Blended families and planning for your future during lockdown
The number of blended families, where a couple may have children from previous relationships, is on the rise. While we are in the midst of a global pandemic, many couples are starting to think about the future should one of them pass away and how they can best provide for their surviving partner and children.
Create a will
This ensures that your assets pass to the individuals that you have chosen, rather than the intestacy rules applying. Wills can be updated or created remotely during the lockdown.
Joint tenants or tenants in common
If you and your partner are ‘Joint Tenants’ of your property, upon your death, your partner will automatically assume your share. However, if you have children from a previous relationship, you may not wish for this to happen. Another option is to become ‘Tenants in Common’ and to have a Declaration of Trust setting out the proportion of the property that you each own, which can be ringfenced for children. The share of the property could reflect how much money each of you has contributed to the purchase of the house. Despite the lockdown, property ownership
s can be changed electronically through the Land Registry.
Life interest trust
You can specify that after you pass away, your partner can remain in the property for the rest of their lives or to a time of your choosing and once they pass away, the trust would end and your share of the property would be left to the beneficiaries named in your will.

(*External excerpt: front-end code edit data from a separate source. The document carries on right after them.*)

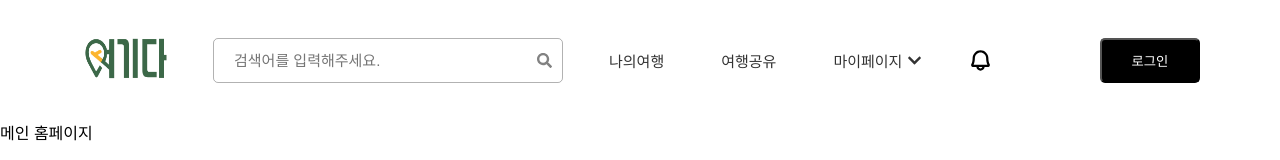
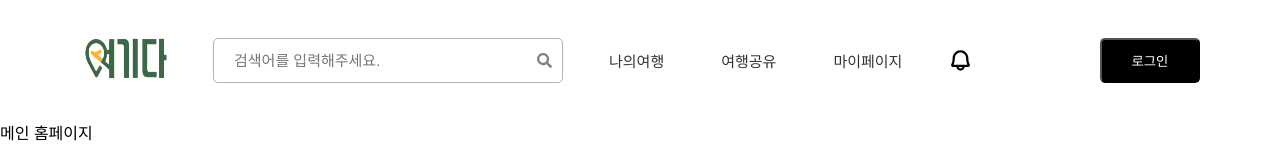
Before and after one commit to withoutsummer/yeogida, a React (Create React App) app: page / in a window 1280 px wide. Shown: the top 160 px of the page. Built offline with nearby package versions, Linux system fonts and the light colour scheme.

Commit message:
마이페이지 헤더 드롭다운 제작

```diff
--- a/src/components/Header.jsx
+++ b/src/components/Header.jsx
@@ -1,4 +1,4 @@
-import React from 'react';
+import React, { useState, useEffect } from 'react';
 import { useNavigate } from 'react-router-dom';
 import styled from 'styled-components';
 import { FaSearch, FaChevronDown } from 'react-icons/fa';
@@ -95,6 +95,7 @@ const Button = styled.button`
 `;
 
 const MyPageContainer = styled.div`
+    position: relative;
     display: flex;
     align-items: center;
     cursor: pointer;
@@ -102,6 +103,34 @@ const MyPageContainer = styled.div`
 
     &:hover {
         color: #707070;
+    }
+`;
+
+const StyledDropdown = styled.div `
+    width: 270px;
+    position: absolute;
+    top: 30px;
+    box-shadow: 0px 0px 5px 1px rgba(0, 0, 0, 0.1);
+    border-radius: 10px;
+    display: flex;
+    flex-direction: column;
+    align-content: flex-start;
+    flex-wrap: wrap;
+    background-color: #fff;
+    padding: 10px 0;
+`;
+
+const DropdownMenu = styled.div `
+    width: 100%;
+    font-size: 16px;
+    padding: 20px 0 20px 20px;
+    box-sizing: border-box;
+    color: black;
+    cursor: pointer;
+
+    &:hover {
+        background-color: #f6f6f6;
+        font-weight: bold;
     }
 `;
 
@@ -126,6 +155,22 @@ export const Nav = styled.nav`
 
 export default function Header() {
     const navigate = useNavigate();
+    const [viewDropdown, setViewDropdown] = useState(false);
+    const [isHovered, setIsHovered] = useState(false);
+
+    useEffect(() => {
+        let timeout;
+        if (!isHovered && viewDropdown) {
+            timeout = setTimeout(() => setViewDropdown(false), 300);
+        } else if (isHovered) {
+            setViewDropdown(true);
+            if (timeout) clearTimeout(timeout);
+        }
+
+        return () => {
+            if (timeout) clearTimeout(timeout);
+        };
+    }, [isHovered, viewDropdown]);
 
     return (
         <header>
@@ -153,9 +198,20 @@ export default function Header() {
                                 </li>
                                 <li>
                                     {/* 원래 navigate('/login') 인데 당분간 로그인 체크 안하니까 바로 마이페이지로 넘어가도록 임시 수정함 */}
-                                    <MyPageContainer onClick={() => navigate('/mypage')}>
-                                    마이페이지
-                                    <FaChevronDown style={{ marginLeft: '5px' }} />
+                                    <MyPageContainer
+                                        tabIndex={-1}
+                                        onMouseEnter={ () => setIsHovered(true) }
+                                        onMouseLeave={ () => setIsHovered(false) }
+                                    >
+                                        마이페이지
+                                        {/* <FaChevronDown style={{ marginLeft: '5px' }} /> */}
+                                        {viewDropdown && (
+                                            <StyledDropdown >
+                                                <DropdownMenu onClick={() => navigate('/mypage/editinfo')}>개인정보 수정</DropdownMenu>
+                                                <DropdownMenu onClick={() => navigate('/mypage/friend')}>친구목록</DropdownMenu>
+                                                <DropdownMenu onClick={() => navigate('/mypage/scrap')}>스크랩</DropdownMenu>
+                                            </StyledDropdown>
+                                        )}
                                     </MyPageContainer>
                                 </li>
                             </ul>
```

The same principle applies if you have a rental property and you wish for the income to pass to your surviving spouse or civil partner for a fixed period of time after death. This could be vital during this time when the coronavirus’s impact on the economy is affecting people’s ability to generate income. This will give the surviving partner time to find their feet and after that period, the ringfenced share of property could pass to your children.

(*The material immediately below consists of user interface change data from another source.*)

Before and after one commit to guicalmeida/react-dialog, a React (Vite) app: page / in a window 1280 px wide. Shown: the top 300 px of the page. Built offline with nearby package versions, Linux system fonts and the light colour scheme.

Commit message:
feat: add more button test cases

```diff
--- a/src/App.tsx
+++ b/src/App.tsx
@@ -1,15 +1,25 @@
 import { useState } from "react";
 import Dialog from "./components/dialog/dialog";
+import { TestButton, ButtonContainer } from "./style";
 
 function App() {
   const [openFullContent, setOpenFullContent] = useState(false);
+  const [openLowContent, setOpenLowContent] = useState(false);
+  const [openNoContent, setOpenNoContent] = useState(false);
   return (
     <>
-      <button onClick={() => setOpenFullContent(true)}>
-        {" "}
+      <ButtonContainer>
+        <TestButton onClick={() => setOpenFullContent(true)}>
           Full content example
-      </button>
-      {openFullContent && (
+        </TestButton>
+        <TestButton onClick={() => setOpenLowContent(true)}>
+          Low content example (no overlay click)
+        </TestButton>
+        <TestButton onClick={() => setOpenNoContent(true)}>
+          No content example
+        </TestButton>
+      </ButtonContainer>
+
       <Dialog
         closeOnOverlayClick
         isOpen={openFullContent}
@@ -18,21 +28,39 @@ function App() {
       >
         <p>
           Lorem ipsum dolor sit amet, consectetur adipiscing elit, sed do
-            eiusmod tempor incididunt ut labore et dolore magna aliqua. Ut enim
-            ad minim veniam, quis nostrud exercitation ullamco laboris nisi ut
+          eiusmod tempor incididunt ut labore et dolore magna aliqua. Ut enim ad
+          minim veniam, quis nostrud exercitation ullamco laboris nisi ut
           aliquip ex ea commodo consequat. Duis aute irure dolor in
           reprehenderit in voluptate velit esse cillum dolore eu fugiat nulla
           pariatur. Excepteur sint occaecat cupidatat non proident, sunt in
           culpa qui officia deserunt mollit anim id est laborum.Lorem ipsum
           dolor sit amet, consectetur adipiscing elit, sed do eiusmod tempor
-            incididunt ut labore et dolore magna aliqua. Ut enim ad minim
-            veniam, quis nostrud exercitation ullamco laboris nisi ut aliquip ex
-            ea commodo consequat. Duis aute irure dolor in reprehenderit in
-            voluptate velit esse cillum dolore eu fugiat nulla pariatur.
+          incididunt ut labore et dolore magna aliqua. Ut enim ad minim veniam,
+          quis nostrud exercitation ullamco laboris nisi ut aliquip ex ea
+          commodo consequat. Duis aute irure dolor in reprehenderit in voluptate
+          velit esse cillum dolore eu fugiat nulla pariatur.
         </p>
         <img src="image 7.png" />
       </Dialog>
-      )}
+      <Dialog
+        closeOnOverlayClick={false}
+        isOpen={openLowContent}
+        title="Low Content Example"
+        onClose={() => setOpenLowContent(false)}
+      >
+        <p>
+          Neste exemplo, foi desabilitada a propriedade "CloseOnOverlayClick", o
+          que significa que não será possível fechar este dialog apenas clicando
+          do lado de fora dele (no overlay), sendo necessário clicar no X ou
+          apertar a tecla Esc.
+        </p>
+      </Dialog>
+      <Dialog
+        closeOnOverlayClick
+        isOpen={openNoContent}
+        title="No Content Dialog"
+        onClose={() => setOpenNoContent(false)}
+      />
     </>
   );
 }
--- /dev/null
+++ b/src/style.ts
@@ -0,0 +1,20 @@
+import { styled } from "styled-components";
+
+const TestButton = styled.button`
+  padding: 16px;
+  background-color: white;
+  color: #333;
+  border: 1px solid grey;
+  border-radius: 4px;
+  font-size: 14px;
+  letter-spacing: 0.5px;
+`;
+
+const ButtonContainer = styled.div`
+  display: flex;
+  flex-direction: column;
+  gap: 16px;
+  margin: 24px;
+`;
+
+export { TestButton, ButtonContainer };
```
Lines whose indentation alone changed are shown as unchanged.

Inheritance tax implications
It is important to remember that there are inheritance tax implications for setting up these types of trusts, which specialists can advise on.

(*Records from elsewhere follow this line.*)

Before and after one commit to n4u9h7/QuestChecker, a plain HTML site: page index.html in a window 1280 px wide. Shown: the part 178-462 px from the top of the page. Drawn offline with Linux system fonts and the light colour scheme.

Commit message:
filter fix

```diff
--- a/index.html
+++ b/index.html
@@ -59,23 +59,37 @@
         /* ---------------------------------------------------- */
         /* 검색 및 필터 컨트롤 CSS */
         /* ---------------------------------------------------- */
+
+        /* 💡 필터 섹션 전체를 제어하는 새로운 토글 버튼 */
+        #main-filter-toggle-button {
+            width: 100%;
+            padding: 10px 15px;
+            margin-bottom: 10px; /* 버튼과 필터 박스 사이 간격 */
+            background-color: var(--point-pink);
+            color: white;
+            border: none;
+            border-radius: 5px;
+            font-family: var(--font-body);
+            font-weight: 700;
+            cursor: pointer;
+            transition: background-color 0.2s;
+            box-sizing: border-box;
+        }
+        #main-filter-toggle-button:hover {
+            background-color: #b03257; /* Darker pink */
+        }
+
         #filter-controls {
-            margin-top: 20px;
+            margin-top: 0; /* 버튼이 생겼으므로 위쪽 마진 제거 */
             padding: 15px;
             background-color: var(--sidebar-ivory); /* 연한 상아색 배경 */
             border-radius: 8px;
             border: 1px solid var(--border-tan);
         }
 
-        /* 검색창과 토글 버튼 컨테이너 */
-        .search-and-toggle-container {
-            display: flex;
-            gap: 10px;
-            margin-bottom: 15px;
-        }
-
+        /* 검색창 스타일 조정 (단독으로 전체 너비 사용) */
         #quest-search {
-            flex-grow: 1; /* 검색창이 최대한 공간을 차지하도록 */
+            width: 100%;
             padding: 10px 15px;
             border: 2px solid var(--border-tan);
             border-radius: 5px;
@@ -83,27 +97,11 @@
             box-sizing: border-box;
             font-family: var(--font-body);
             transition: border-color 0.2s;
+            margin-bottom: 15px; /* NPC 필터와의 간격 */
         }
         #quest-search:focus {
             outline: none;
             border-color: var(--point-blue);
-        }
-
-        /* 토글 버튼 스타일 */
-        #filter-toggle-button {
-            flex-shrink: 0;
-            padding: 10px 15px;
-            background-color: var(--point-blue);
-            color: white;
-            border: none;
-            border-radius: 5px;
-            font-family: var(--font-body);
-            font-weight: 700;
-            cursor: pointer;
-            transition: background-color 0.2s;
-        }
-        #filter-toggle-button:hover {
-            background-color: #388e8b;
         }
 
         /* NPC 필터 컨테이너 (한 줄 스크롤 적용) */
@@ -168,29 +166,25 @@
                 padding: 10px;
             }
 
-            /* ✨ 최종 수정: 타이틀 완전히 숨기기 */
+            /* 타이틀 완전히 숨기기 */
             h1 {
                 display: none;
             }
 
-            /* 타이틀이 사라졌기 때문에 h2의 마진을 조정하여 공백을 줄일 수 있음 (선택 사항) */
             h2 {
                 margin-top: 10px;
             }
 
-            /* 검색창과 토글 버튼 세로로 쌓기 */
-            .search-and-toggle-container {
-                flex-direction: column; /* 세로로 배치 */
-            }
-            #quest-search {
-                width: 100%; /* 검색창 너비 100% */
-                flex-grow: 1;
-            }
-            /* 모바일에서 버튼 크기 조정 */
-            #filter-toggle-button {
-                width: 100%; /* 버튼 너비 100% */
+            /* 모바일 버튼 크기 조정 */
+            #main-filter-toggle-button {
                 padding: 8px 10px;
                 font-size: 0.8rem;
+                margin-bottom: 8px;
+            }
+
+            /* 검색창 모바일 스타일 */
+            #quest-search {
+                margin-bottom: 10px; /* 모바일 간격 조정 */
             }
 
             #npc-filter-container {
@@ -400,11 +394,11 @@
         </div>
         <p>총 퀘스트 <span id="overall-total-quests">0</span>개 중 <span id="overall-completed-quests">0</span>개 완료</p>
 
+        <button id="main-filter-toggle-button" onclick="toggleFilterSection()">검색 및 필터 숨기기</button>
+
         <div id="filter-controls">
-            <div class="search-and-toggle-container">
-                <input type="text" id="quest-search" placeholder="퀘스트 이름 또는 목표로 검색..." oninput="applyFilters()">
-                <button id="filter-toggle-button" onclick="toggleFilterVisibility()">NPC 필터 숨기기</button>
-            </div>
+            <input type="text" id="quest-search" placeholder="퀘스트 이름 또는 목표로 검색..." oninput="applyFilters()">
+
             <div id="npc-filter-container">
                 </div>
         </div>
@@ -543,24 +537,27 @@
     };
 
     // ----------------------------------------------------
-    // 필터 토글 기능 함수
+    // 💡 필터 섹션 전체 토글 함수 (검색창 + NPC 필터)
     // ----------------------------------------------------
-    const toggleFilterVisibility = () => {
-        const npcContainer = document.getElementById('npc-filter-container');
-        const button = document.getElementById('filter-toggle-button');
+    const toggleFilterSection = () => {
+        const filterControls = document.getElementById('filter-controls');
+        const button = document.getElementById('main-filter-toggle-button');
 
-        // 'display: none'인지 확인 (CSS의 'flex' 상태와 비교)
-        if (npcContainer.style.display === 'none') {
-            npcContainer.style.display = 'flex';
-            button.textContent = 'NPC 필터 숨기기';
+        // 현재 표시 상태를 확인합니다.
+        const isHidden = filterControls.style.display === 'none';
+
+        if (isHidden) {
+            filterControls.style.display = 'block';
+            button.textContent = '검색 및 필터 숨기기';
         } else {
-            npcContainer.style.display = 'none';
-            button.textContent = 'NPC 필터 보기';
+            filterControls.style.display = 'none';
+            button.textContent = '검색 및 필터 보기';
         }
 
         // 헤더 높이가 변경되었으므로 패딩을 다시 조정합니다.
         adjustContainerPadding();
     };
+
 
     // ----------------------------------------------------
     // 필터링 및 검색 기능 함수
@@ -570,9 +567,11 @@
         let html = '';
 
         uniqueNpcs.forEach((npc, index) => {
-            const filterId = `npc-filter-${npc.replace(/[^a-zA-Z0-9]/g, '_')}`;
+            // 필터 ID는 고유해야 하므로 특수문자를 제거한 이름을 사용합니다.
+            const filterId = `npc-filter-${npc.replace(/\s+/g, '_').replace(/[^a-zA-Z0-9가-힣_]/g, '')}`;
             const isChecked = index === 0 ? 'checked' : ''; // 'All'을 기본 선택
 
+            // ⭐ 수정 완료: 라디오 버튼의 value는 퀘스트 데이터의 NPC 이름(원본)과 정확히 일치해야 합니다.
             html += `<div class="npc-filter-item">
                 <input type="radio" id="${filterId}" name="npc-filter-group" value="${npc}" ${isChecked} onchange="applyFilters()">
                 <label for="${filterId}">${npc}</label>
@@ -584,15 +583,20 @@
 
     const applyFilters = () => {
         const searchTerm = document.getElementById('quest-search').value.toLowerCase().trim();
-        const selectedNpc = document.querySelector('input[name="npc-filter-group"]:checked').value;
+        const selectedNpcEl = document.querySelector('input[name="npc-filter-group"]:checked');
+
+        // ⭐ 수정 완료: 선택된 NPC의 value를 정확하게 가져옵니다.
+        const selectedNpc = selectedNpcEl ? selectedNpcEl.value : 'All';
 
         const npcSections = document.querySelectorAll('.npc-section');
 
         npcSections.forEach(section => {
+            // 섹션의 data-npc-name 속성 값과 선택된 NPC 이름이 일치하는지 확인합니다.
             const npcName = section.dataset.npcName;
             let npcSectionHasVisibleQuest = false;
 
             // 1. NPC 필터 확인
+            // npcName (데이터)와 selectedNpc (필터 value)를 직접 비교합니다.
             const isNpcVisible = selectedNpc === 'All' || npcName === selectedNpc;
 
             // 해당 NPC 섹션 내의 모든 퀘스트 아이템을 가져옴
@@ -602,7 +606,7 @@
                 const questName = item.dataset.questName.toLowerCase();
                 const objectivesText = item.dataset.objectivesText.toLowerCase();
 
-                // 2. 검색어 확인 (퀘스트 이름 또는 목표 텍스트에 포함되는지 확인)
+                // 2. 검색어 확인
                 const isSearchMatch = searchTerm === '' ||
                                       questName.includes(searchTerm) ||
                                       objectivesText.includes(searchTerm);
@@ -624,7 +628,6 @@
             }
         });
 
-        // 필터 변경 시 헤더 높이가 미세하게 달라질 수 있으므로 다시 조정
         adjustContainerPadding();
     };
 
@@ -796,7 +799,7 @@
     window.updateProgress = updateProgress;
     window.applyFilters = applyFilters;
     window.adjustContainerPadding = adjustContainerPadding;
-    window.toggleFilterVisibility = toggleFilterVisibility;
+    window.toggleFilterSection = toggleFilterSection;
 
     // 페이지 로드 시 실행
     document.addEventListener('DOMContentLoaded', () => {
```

But, generally speaking, if one person leaves their interest in the property (which has a value of over £325,000) entirely to a partner (if you are not married), there would be inheritance tax implications. If, however, the decision is made to leave the share of the property to direct descendants, the residence nil-rate band (RNRB) applies which will result in an additional £175,000 of tax-free allowance, depending on the size of your estate.
Lasting powers of attorney
During this crisis, many people are thinking more than ever before about choosing an attorney who they trust, should they lose capacity. A Lasting Power of Attorney can make financial and/or welfare decisions on your behalf when you are no longer able to do so. It’s important that your partner and children know the details.